— Directions —
Search the listing below for the string "dogge" and copy every line where it occurs.

— Input for this task —
........

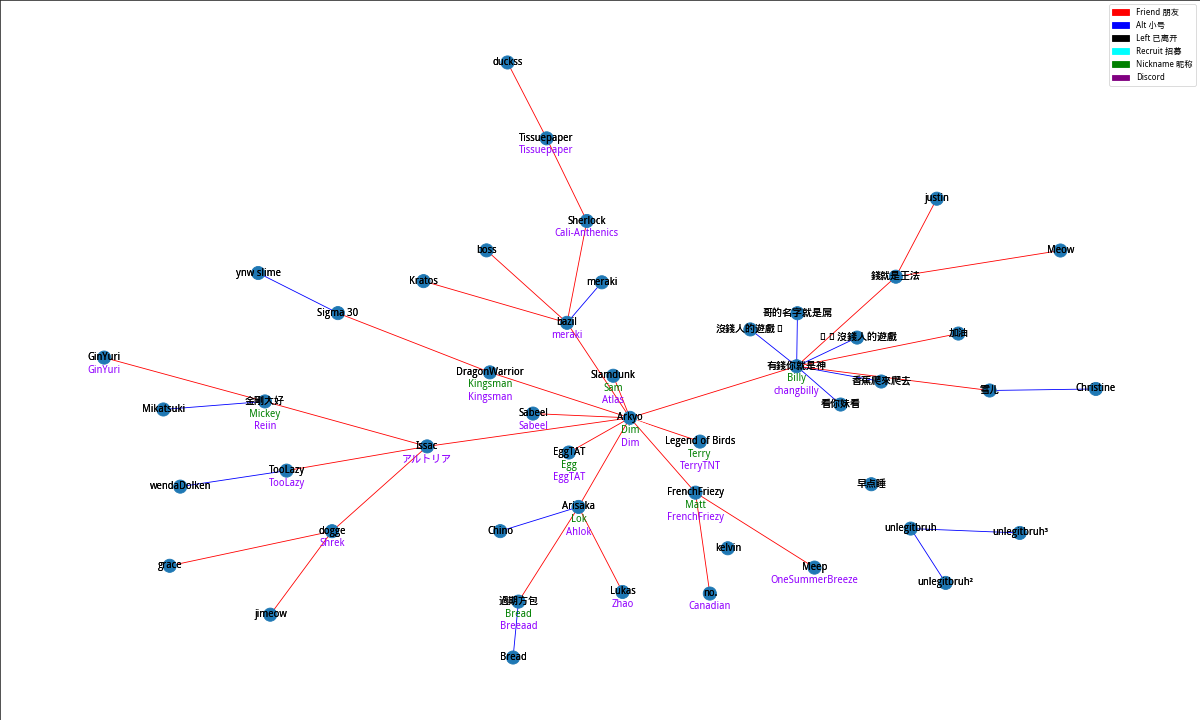
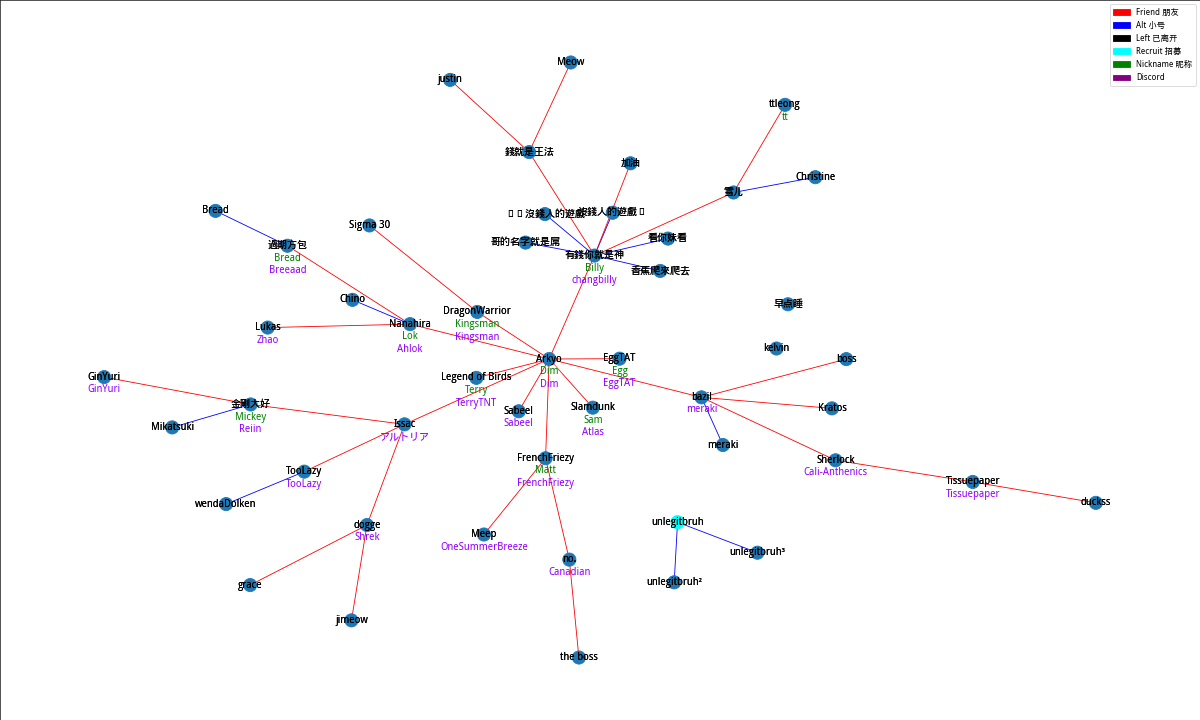
Fix relation.py

diff --git a/relation/relation.py b/relation/relation.py
@@ -88,7 +88,7 @@ add_fd('Issac', 'dogge', discord='Shrek')
 add_fd('bazil', 'Kratos')
 add_alt('金剛大好', 'Mikatsuki')
 add_fd('dogge', 'grace')
-add_alt('Arisaka', 'Chino')
+add_alt('Nanahira', 'Chino')
 add_alt('過期方包', 'Bread')
 # add_left('Sigma 30', 'Epic')
 add_fd('Arkyo', 'Sabeel', discord='Sabeel')
@@ -104,7 +104,7 @@ add_fd('dogge', 'jimeow')
 add_alt('雪儿', 'Christine')
 add_fd('Sherlock', 'Tissuepaper', discord='Tissuepaper')
 add_fd('FrenchFriezy', 'Meep', discord='OneSummerBreeze')
-add_unknown('unlegitbruh', False)
+add_unknown('unlegitbruh', True)
 add_alt('unlegitbruh', 'unlegitbruh²')
 add_alt('unlegitbruh', 'unlegitbruh³')
 add_fd('Tissuepaper', 'duckss')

........

— Exercise result —
@@ -88,7 +88,7 @@ add_fd('Issac', 'dogge', discord='Shrek')
 add_fd('dogge', 'grace')
@@ -104,7 +104,7 @@ add_fd('dogge', 'jimeow')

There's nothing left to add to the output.